Every company has its own style and philosophy when it comes to the management of people. Westlife Development, the company which owns and operates McDonald’s outlets in South and West India, believes in building leaders and talent from within the organisation.
The Company has over 300 restaurants and more than 10,000 employees at the stores and their corporate office in West and South India.
Namrata Mathur, VP, people resources, Westlife Development, shares that the Company prefers to groom and appoint all store managers internally.
As per Mathur, McDonald’s has been following the strategy of building talent internally for a very long time now. It has always worked for them. Mathur explains that the systems, processes and the kitchen operations at McDonald’s are unique and totally different from the other players in the QSR (Quick Service Partner) industry in India.

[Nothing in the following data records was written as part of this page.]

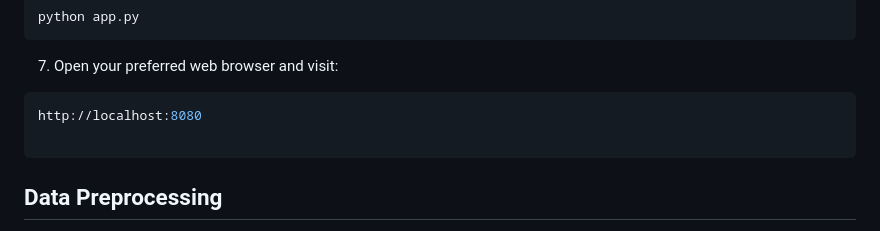
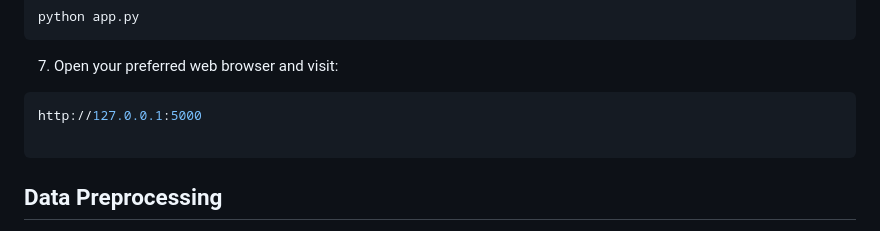
Before and after one commit to SahilChowkekar/Student-Performance-Indicator, a Markdown page: README.md, the part around the change. Drawn GitHub-style.

````diff
--- a/README.md
+++ b/README.md
@@ -85,7 +85,7 @@ python app.py
 
 7. Open your preferred web browser and visit:
 ```bash
-http://localhost:8080
+http://127.0.0.1:5000
 
 ```
 
````
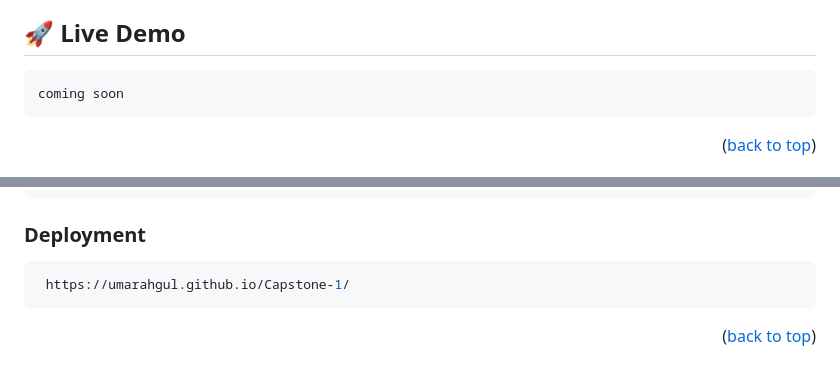
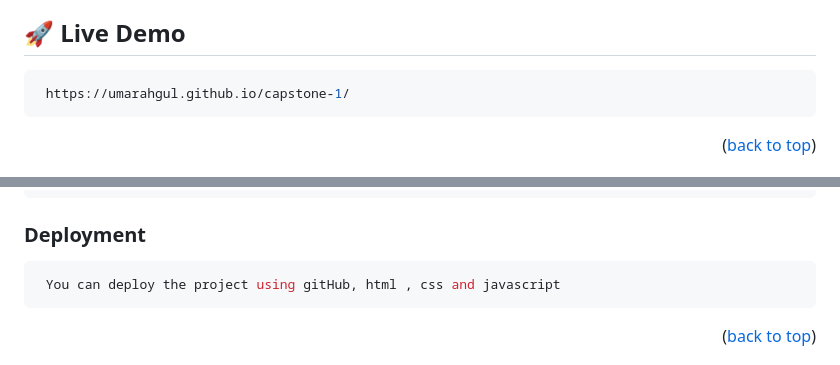
Before and after one commit to umarahgul/capstone-1, a Markdown page: README.md, 2 parts joined by grey strips. Rendered like a GitHub page.

````diff
--- a/README.md
+++ b/README.md
@@ -59,7 +59,7 @@ Capstone 1 is an application with excellent use of responsive and mobile first m
 
 ## 🚀 Live Demo <a name="live-demo"></a>
 ```sh
-coming soon
+ https://umarahgul.github.io/capstone-1/
 ```
 
 <p align="right">(<a href="#readme-top">back to top</a>)</p>
@@ -96,7 +96,7 @@ Install linters for this project with:
 ### Deployment
 
   ```sh
-   https://umarahgul.github.io/Capstone-1/
+   You can deploy the project using gitHub, html , css and javascript
 ```
 
 
````
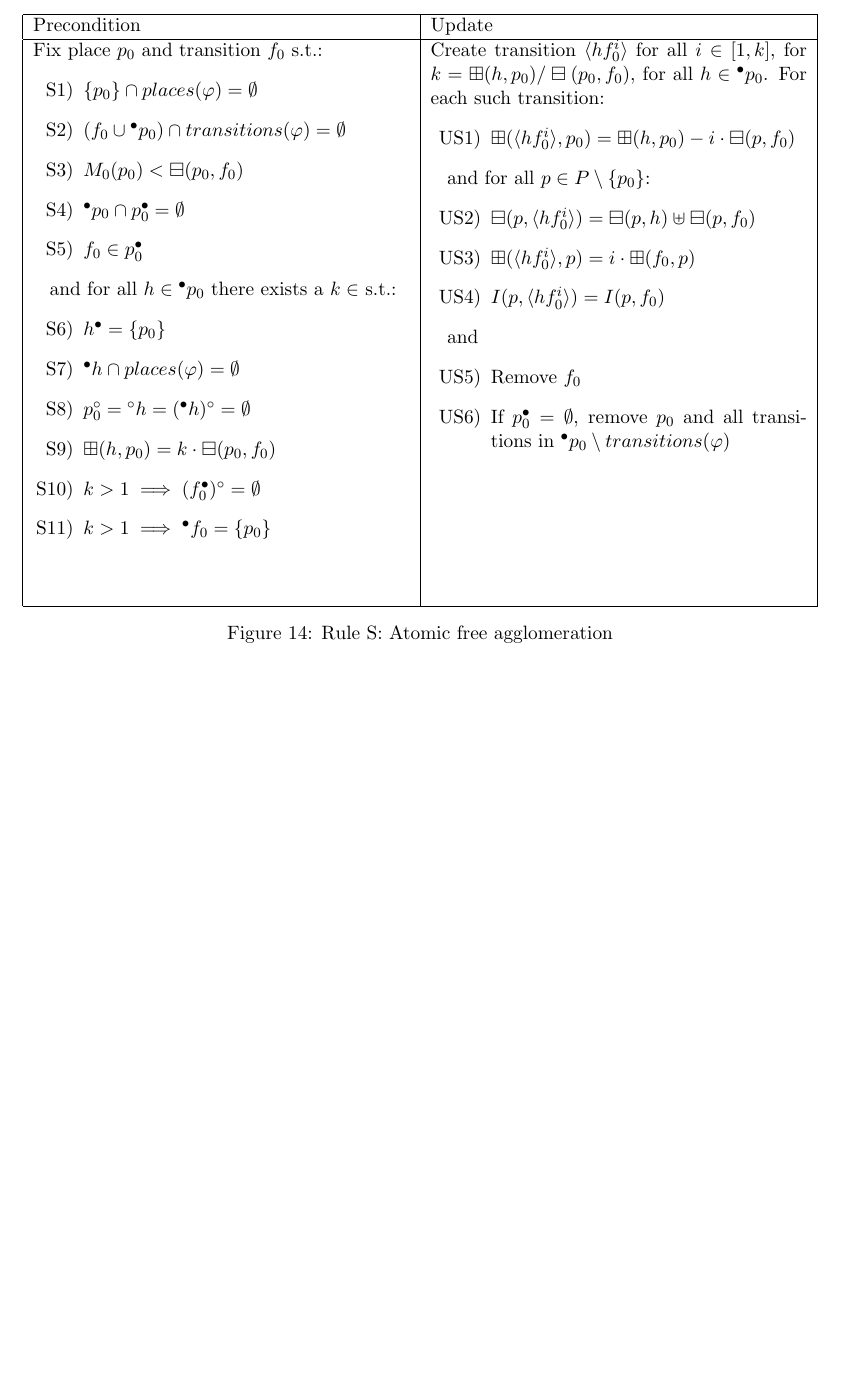
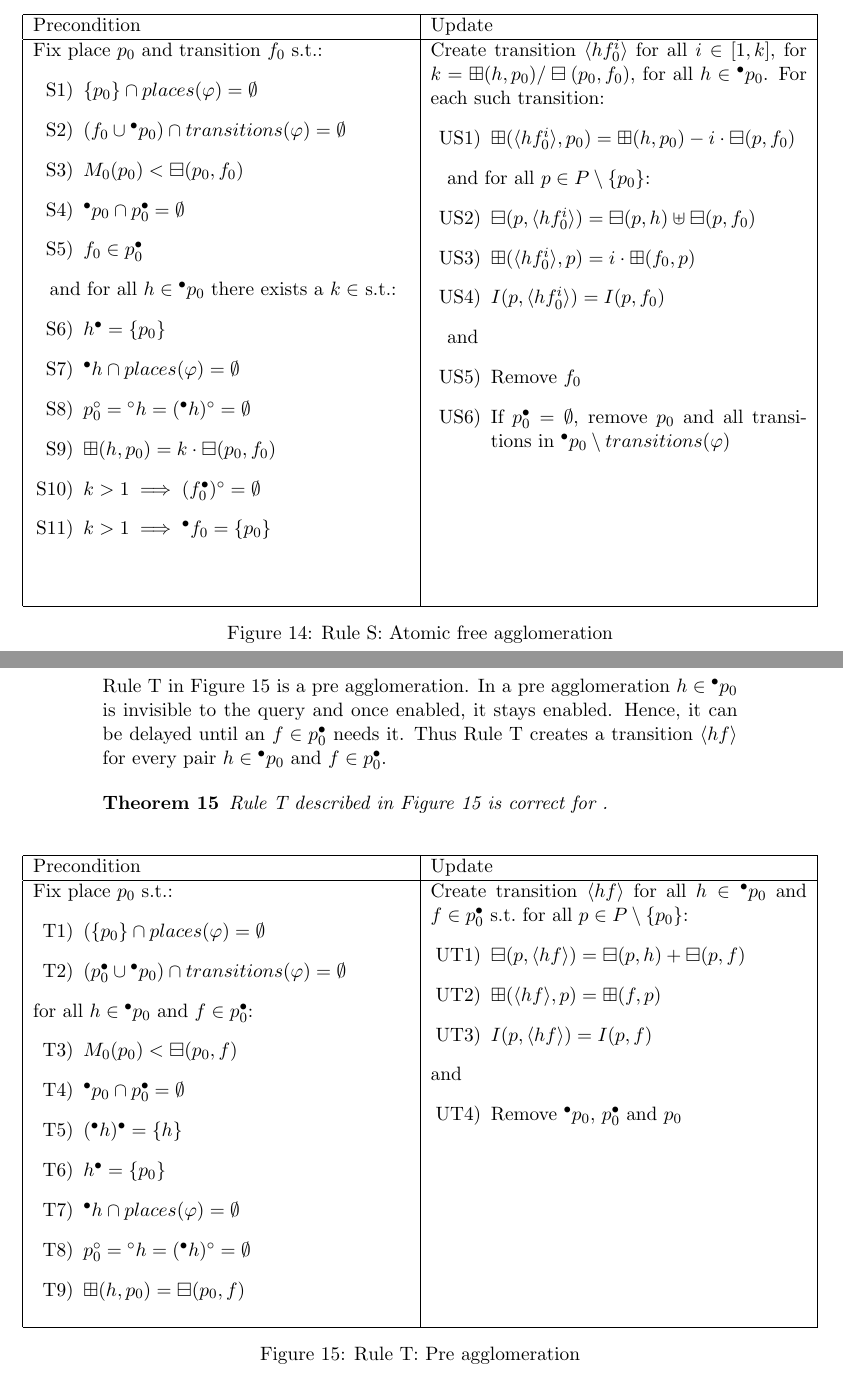
Before and after one commit to DAT10CPN/cheatsheet, a LaTeX document (src/main.tex, which reads src/rule_t.tex): part of page 20 of 20 before the commit and two parts of pages 20 and 21 of 21 after it, the two joined at a grey line, cut so that both start at the same text, the shorter picture padded with empty space. The pictures show the PDF file out.pdf that the author committed with the source.

Commit message:
Add Rule T

```diff
--- /dev/null
+++ b/src/rule_t.tex
@@ -0,0 +1,55 @@
+\section*{Rule T: Pre agglomearation}\label{sec:rule_t}
+
+Rule~T in Figure~\ref{fig:rule_t} is a pre agglomeration.
+In a pre agglomeration $h\in{}^\bullet p_0$ is invisible to the query and once enabled, it stays enabled.
+Hence, it can be delayed until an $f\in p_0^\bullet$ needs it.
+Thus Rule~T creates a transition $\langle h f\rangle$ for every pair $h\in{}^\bullet p_0$ and $f\in p_0^\bullet$.
+
+\begin{theorem}
+    Rule~T described in Figure~\ref{fig:rule_t} is correct for \LTLX.
+\end{theorem}
+
+\begin{figure}[h!]
+    \centering
+    \begin{adjustbox}{center}
+        \begin{tabular}{|p{75mm}|p{75mm}|} \hline
+        Precondition & Update \\ \hline
+        Fix place $p_0$ s.t.:
+        \begin{itemize}[leftmargin=10mm]
+            \item[T1)] $(\{p_0\} \cap places(\varphi) = \emptyset$
+            \item[T2)] $(p_0^\bullet \cup {}^\bullet p_0) \cap transitions(\varphi) = \emptyset$
+        \end{itemize}
+        \noindent for all $h\in{}^\bullet p_0$ and $f \in p_0^\bullet$:
+        \begin{itemize}[leftmargin=10mm]
+            \item[T3)] $M_0(p_0) < \boxminus(p_0,f)$
+            \item[T4)] $^\bullet p_0 \cap p_0^\bullet = \emptyset$
+            \item[T5)] $({}^\bullet h)^\bullet = \{h\}$
+            \item[T6)] $h^\bullet=\{p_0\}$
+            \item[T7)] ${}^\bullet h \cap places(\varphi) = \emptyset$
+            \item[T8)] $p_0^\circ = {}^\circ h = ({}^\bullet h)^\circ = \emptyset$
+            \item[T9)] $\boxplus(h, p_0) = \boxminus(p_0,f)$
+        \end{itemize}
+
+        % additionally, for any $k$ that satisfied S8):
+        % \begin{itemize}[leftmargin=10mm]
+        %     \item[S9)] $k > 1 \implies (f_0^\bullet)^\circ = \emptyset$
+        %     \item[S10)] $k > 1 \implies{}^\bullet f_0 = \{p_0\}$
+        % \end{itemize}
+
+        &
+        Create transition $\langle hf\rangle$ for all $h\in{}^\bullet p_0$ and $f\in p_0^\bullet$ s.t.\ for all $p\in P\setminus\{p_0\}$:
+        \begin{itemize}[leftmargin=12mm]
+            \item[UT1)] $\boxminus(p,\langle hf\rangle)=\boxminus(p,h)+\boxminus(p,f)$
+            \item[UT2)] $\boxplus(\langle hf\rangle,p)=\boxplus(f,p)$
+            \item[UT3)] $I(p,\langle hf\rangle) = I(p,f)$
+        \end{itemize}
+        \noindent and
+        \begin{itemize}[leftmargin=12mm]
+            \item[UT4)] Remove ${}^\bullet p_0$, $p_0^\bullet $ and $p_0$
+
+        \end{itemize} \\ \hline
+        \end{tabular}
+    \end{adjustbox}
+    \caption{Rule T: Pre agglomeration}
+    \label{fig:rule_t}
+\end{figure}
```
Also changed, not shown: src/main.tex (+2 -0 lines), out.pdf.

“The way our kitchens and systems operate at McDonald’s is way different and unique. We can only trust our internally-developed talent to manage these,” Mathur clarifies.
It is interesting to know that McDonald’s believes in long-term talent-acquisition plans. In other words, it prefers to hire people for the long term, be it for the corporate offices or for the stores. That is why, the Company has many cases where its senior leaders started their career at the lowest level and managed to climb up the ranks at McDonald’s. In fact more than 20 per cent of the Company’s senior leadership and functional heads comprise people who started as crew members at the store.
“An organised career map or path is laid out for all the talent possessing the potential, and they are trained in specific skills to take up higher roles in the future”
Namrata Mathur, VP, people resources, Westlife Development
On an average, McDonald’s hires in triple digits every year at the stores. While hiring, the Company does not focus much on technical skills but more on behavioural skills. That is why, at the time of hiring freshers, psychometric tests are conducted where the company looks for leadership behaviours and customer centricity as the main core.
McDonald’s has a 34-day onboarding process for every new hire. Once the onboarding is completed, talent with potential from the stores is identified and further trained to take up managerial roles. They go through a 27-month training process where they are reviewed frequently, every month. The Company has a fairly structured and organised succession-planning process where it trains managers keeping in mind the number of stores it plans to open in different cities.
“An organised career map or path is laid out for all the talent possessing the potential, and they are trained in specific skills to take up higher roles in the future,” shares Mathur.
The QSR takes pride in the fact that employees who move out of the Company are very well regarded in the retail industry, since they are so well groomed. The Company claims that retail industry players love hiring people who have worked for McDonald’s.
In a world where talent is so volatile and moves from one company to another in a very short time, it becomes rather difficult to create that ‘stickiness’.
Mathur states two main reasons why the Company has been able to create this much wanted ‘stickiness’.
Growth: One is the robust career plan and growth that it offers to people. This creates a value proposition for the talent to stick around and grow.
Culture: The other reason is the culture of the Company. “The focus has always remained on creating a safe culture where people are cared for,” shares Mathur.
The company has been able to create a culture which is safe, for the customers as well as the employees. The women working at the stores feel comfortable and protected, and employees at the outlets often call their family members to show them around their workplace.
Mathur also shares that at every store, they have a crew room where crew members can rest and have their meals in peace.
Most importantly, Mathur points out, “people feel secure working with us”. While the hospitality and retail and QSR space experienced significant downsizing and witnessed massive layoffs, McDonald’s did not lay off a single employee during the lockdowns. Rather, it took care of their vaccination and health.